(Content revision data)
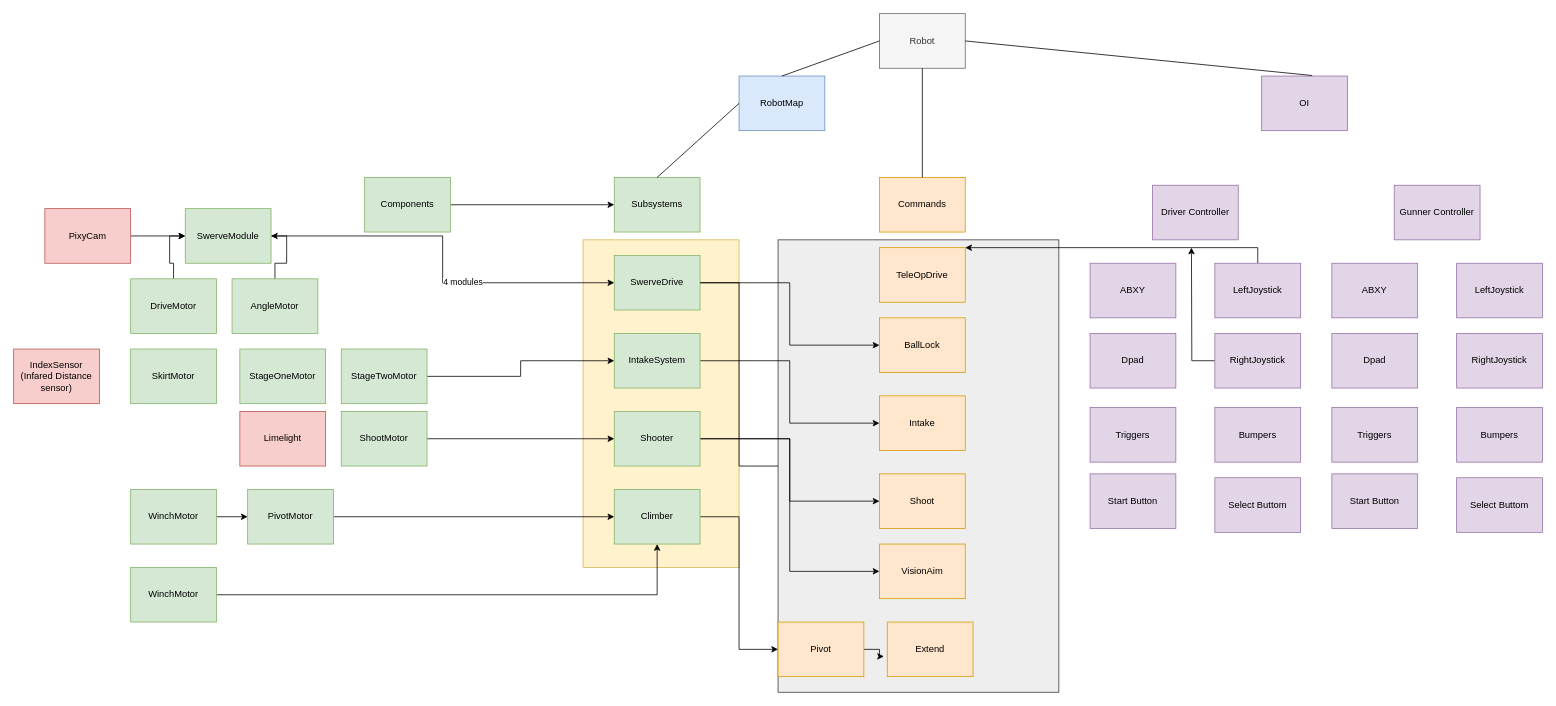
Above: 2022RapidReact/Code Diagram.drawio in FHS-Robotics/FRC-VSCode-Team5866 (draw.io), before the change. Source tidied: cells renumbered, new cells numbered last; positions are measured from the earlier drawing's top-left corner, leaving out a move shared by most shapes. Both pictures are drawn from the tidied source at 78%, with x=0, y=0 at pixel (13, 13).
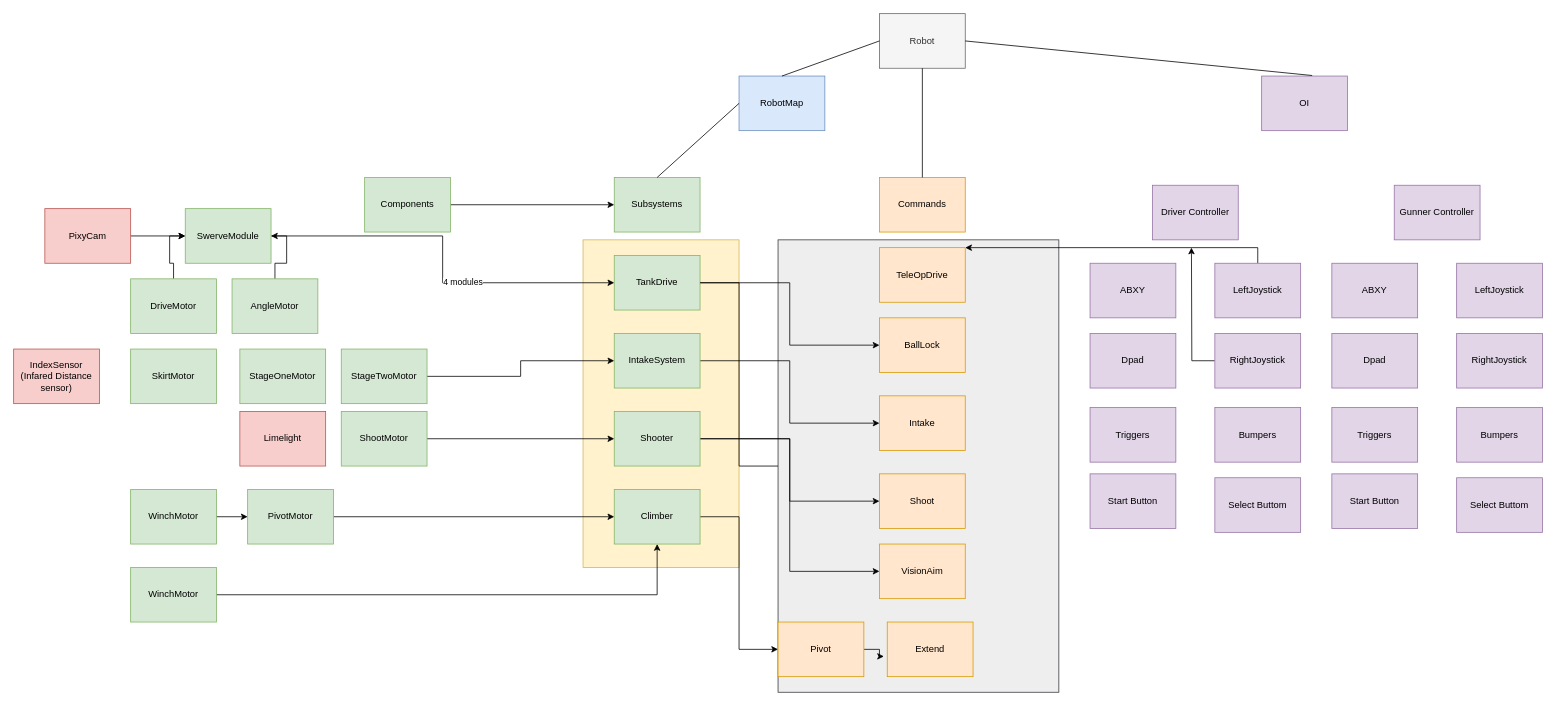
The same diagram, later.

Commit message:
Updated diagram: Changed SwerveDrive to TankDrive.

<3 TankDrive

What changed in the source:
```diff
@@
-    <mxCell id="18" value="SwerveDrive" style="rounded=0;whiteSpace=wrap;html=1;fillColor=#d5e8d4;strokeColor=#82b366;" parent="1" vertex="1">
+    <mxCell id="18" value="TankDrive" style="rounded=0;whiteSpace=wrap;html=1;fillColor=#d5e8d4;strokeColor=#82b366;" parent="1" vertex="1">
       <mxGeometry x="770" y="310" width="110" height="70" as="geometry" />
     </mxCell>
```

(ACTION ITEM)
Return all lines from the data that include the string "style".

(RESPONSE AREA)
-    <mxCell id="18" value="SwerveDrive" style="rounded=0;whiteSpace=wrap;html=1;fillColor=#d5e8d4;strokeColor=#82b366;" parent="1" vertex="1">
+    <mxCell id="18" value="TankDrive" style="rounded=0;whiteSpace=wrap;html=1;fillColor=#d5e8d4;strokeColor=#82b366;" parent="1" vertex="1">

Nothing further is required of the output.